Search the entries below for "verified", and copy each line where it appears.

__________________________________________________

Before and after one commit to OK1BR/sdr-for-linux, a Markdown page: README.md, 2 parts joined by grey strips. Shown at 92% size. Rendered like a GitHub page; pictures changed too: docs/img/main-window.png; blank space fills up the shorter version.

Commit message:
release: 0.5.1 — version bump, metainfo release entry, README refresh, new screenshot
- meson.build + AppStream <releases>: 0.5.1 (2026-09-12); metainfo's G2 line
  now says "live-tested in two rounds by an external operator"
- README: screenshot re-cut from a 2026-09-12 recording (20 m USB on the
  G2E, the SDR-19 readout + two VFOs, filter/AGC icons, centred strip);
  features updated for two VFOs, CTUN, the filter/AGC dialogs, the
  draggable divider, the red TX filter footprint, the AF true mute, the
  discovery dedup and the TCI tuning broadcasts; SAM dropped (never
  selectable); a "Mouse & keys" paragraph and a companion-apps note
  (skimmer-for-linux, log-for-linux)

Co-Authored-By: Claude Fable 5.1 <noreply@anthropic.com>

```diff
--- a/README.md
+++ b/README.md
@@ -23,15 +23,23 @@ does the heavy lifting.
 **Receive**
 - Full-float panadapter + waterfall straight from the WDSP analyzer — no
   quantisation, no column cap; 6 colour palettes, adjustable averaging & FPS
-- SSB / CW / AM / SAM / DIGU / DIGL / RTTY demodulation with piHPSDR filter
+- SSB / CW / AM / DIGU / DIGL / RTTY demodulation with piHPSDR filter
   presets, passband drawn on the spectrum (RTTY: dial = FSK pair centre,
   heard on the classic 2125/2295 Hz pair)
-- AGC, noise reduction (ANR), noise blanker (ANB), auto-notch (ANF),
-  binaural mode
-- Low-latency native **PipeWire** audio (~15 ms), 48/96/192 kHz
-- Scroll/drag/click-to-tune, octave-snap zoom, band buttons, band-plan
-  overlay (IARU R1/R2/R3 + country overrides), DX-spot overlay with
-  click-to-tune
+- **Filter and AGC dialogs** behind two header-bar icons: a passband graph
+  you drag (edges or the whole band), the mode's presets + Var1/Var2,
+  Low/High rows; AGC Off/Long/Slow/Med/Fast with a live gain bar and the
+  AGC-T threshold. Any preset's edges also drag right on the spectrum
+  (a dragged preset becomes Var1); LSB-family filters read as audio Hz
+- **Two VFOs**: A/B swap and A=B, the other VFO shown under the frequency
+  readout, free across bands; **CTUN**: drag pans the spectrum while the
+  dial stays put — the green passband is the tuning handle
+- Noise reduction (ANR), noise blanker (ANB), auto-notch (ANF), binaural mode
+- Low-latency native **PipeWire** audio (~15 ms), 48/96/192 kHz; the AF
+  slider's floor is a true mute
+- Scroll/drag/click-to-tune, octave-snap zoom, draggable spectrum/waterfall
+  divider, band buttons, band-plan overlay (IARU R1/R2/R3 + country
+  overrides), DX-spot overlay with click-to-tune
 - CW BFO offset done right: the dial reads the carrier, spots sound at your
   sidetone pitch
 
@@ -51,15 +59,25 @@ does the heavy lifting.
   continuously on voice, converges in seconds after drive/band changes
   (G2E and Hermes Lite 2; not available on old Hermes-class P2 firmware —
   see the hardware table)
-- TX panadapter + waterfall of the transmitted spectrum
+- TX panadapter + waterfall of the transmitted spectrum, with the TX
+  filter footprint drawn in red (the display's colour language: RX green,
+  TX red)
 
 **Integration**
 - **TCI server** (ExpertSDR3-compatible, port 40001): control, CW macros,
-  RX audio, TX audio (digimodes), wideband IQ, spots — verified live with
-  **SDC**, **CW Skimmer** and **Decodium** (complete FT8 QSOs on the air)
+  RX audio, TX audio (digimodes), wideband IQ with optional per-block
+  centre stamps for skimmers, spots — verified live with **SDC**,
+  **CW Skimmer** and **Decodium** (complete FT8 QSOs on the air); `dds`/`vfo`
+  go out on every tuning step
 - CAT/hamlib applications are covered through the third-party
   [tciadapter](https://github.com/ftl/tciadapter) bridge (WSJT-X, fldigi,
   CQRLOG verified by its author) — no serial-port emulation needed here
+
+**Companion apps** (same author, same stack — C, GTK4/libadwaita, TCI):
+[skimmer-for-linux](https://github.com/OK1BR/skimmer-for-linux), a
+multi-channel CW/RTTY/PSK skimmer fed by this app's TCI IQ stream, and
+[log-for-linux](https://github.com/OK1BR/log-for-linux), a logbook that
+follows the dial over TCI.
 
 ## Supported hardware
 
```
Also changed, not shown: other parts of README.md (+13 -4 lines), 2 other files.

__________________________________________________

[Result below]:
-  RX audio, TX audio (digimodes), wideband IQ, spots — verified live with
+  centre stamps for skimmers, spots — verified live with **SDC**,
   CQRLOG verified by its author) — no serial-port emulation needed here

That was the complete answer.